Almost two years after being purchased by a Quebec firm, Concord’s iconic Swenson Granite Quarry has expanded operations slightly on Rattlesnake Hill, even as it starts reconfiguring its approach to tackle one of the paradoxes of mining.
“The deeper we go, the better the stone gets – but the deeper you go, the more expensive it is,” Scott Herrick said as he watched the quarry’s massive derrick crane slowly raise a 13-ton block from the floor of the “deep hole” where granite has been quarried since at least 1883. The company has begun efforts to get to more stone from the east side of the mountain, rather than from on high.
The quarry had been operated by the Swenson family of the Concord area for four generations until it was sold in September 2016 to Polycor, one of the world’s largest makers and distributors of natural stone. At the time Polycor said it was buying Swenson partly to get access to the Concord Gray stone inside Rattlesnake Hill that has become the default stone for granite curbing, but also for its growing retail operations. Two new Swenson Granite stores have been opened in Massachusetts since the purchase, and the Swenson name has not only been retained in Concord but is used in other Polycor operations, such as a new production facility in Jay, Maine.
There were concerns that the purchase would cut into operations in Concord, but Herrick, president of Swenson Granite, said that staffing has slightly increased and production has risen since then. About 16 people work in the deep quarry, roughly 14 more in the production studios cutting blocks into sellable stone, and with sales and administration staff, about 50 people are working in Concord.
The company owns roughly 200 acres on the mountain behind its offices on North State Street, of which about a quarter are being worked. It is the largest granite quarry still operating in New Hampshire.
Approaching the granite from the side
The granite exposed at the floor of the quarry, some 250 feet below the highest point on the high wall, is a fine example of Concord Gray. Not only is it a uniform color and texture but it is “thick bed” stone, with a lot of distance between big cracks, making it cheaper and easier to quarry large amounts of high-quality stone.
And there’s no sign of it ending, Herrick said. Keep digging and you can keep quarrying.
But it’s time-consuming and expensive to move things and people into and out of a 250-foot hole. The difficulty isn’t just in hauling up 20-ton blocks of stone after they have been cut.
Swenson also faces issues like having to disassemble a new front-end loader because it’s too heavy for the derrick to lower into the quarry with its boom extended, or that it takes workers 20 minutes to get to their workplace by being lowered in a huge container called the Manbox, and even that disposed-of, unusable chunks of stone – called grout – are so expensive that they often pile up and get in the way.

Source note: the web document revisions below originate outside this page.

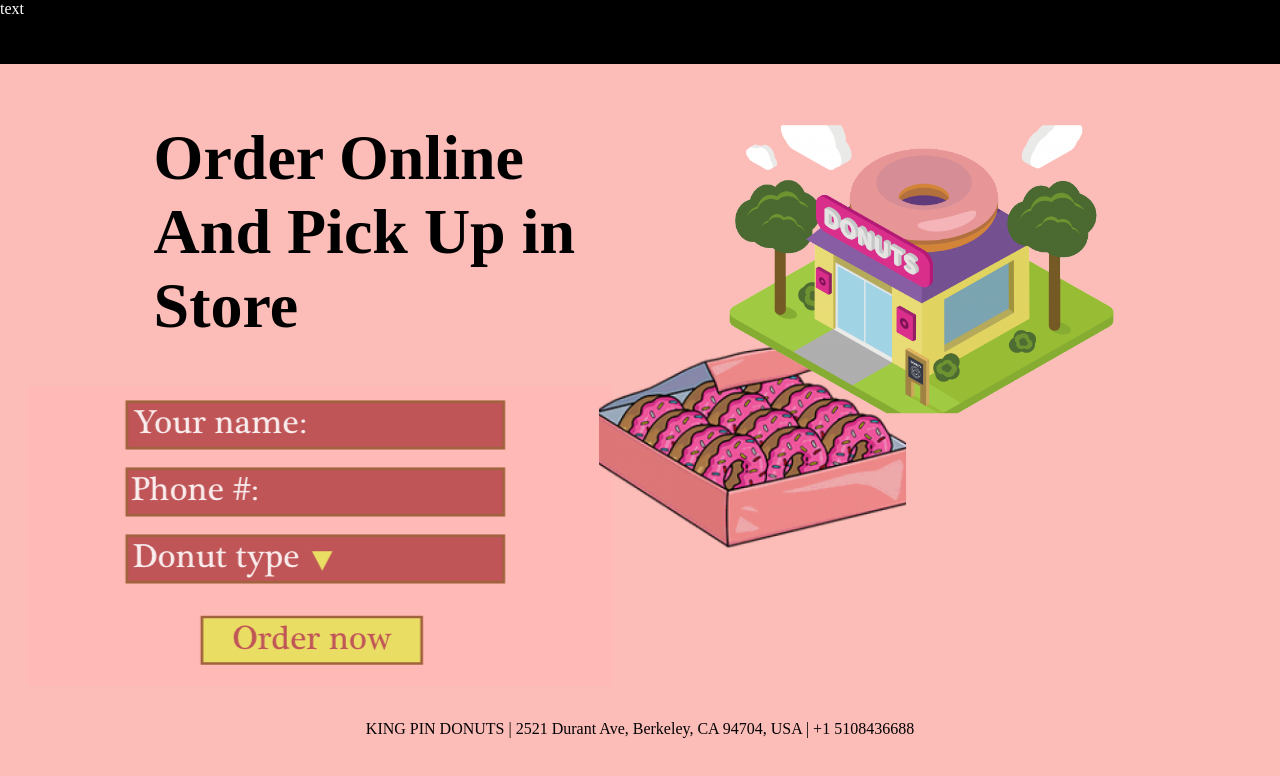
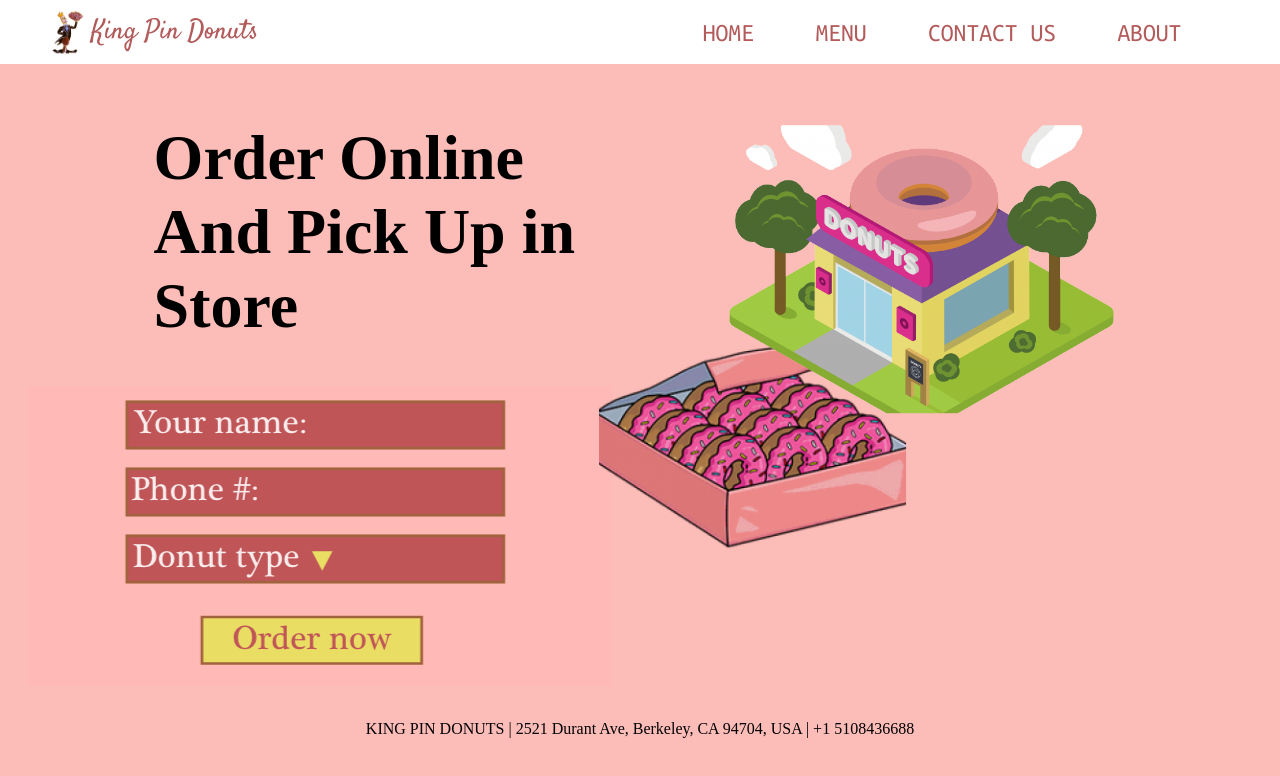
Before and after one commit to 0xSTF/web-redesign-KingPin-Donut, a plain HTML site: page contact.html in a window 1280 px wide. Drawn offline with Linux system fonts and the light colour scheme.

Commit message:
added header according to XD design to about & contact pages

```diff
--- a/assets/styles/about&contact.css
+++ b/assets/styles/about&contact.css
@@ -15,14 +15,47 @@ body{
 .header-container {
   width: 100vw;
   height: 8vh;
-  background-color: black;
+  background-color: white;
+  color:#B35B5B;
+  display: flex;
 }
 
-.header-text{
-  color:white;
-  margin:0;
-  padding:0;
+.name-company{
+  font-family: 'Satisfy', cursive;
+  font-size: 170%;
+
 }
+
+.left-header{
+  display: flex;
+  align-items: center;
+  margin-left: 4%;
+  width: 50%;
+}
+
+#company-logo {
+  width:5.5%;
+  margin-right: 1%;
+}
+.right-header{
+  width: 50%;
+  display: flex;
+  justify-content: center;
+  align-items: center;
+}
+.navigation{
+  display: flex;
+  width:100%;
+  justify-content: center;
+  align-items: center;
+}
+.nav-buttons{
+  font-family: 'Ubuntu Mono', monospace;
+  font-size: 160%;
+  margin-right:10%;
+}
+
+
 
 .company-container{
 
--- a/contact.html
+++ b/contact.html
@@ -3,11 +3,24 @@
   <head>
     <title>Contact us</title>
     <link rel="stylesheet" type="text/css" href="assets/styles/about&contact.css" />
+    <link href="https://fonts.googleapis.com/css?family=Satisfy&display=swap" rel="stylesheet">
+    <link href="https://fonts.googleapis.com/css?family=Ubuntu+Mono&display=swap" rel="stylesheet">
   </head>
   <body>
     <div class="content-container">
       <div class="header-container">
-        <p class="header-text">text</p>
+        <div class="left-header">
+          <img id="company-logo" src="assets/images/Logo.png"/>
+          <p class="name-company">King Pin Donuts</p>
+        </div>
+        <div class="right-header">
+          <div class="navigation">
+            <div class="nav-buttons">HOME</div>
+            <div class="nav-buttons">MENU</div>
+            <div class="nav-buttons">CONTACT US</div>
+            <div class="nav-buttons">ABOUT</div>
+          </div>
+        </div>
       </div>
       <div class="contact-content">
         <div class="top">
```
Also changed, not shown: about.html (+12 -1 lines).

That’s why Swenson has been working on accessing the underground stone from the side, instead of from above.
The firm has begun cutting into the mountain from the east side in hopes of accessing the good stone via a drive-in quarry, which would allow trucks to be loaded right at the cutting site, reducing operating costs and speeding up operations.

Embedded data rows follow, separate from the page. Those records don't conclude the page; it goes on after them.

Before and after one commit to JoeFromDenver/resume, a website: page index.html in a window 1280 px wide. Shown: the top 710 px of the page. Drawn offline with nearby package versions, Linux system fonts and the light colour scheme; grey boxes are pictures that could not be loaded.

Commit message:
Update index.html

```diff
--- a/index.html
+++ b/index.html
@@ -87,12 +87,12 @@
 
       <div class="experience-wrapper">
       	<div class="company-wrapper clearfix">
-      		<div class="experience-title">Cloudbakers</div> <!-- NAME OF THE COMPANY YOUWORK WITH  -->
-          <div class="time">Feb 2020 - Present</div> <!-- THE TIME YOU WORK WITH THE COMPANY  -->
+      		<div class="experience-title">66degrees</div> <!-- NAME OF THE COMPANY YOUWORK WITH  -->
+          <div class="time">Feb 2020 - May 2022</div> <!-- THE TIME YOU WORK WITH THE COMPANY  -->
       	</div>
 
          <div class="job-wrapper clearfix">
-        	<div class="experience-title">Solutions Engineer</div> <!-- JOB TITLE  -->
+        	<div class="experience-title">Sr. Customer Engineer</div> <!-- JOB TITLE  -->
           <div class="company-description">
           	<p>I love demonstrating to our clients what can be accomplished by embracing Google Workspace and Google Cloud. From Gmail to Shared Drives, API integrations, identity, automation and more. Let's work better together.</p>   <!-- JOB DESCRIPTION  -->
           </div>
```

Preparation for this work can be seen from I-93 and other points to the east of Rattlesnake Hill. What appears to be a visible expansion of the quarrying is actually a large pile of old grout that was accumulated over the years after being pulled out of the deep hole. The pile had to be moved to make way for new excavation and is now much more visible from below, Herrick said.
This new approach has been going for a while but has not yet reached usable stone, Herrick said. But since granite has been quarried on Rattlesnake Hill since the Civil War, there’s probably no rush.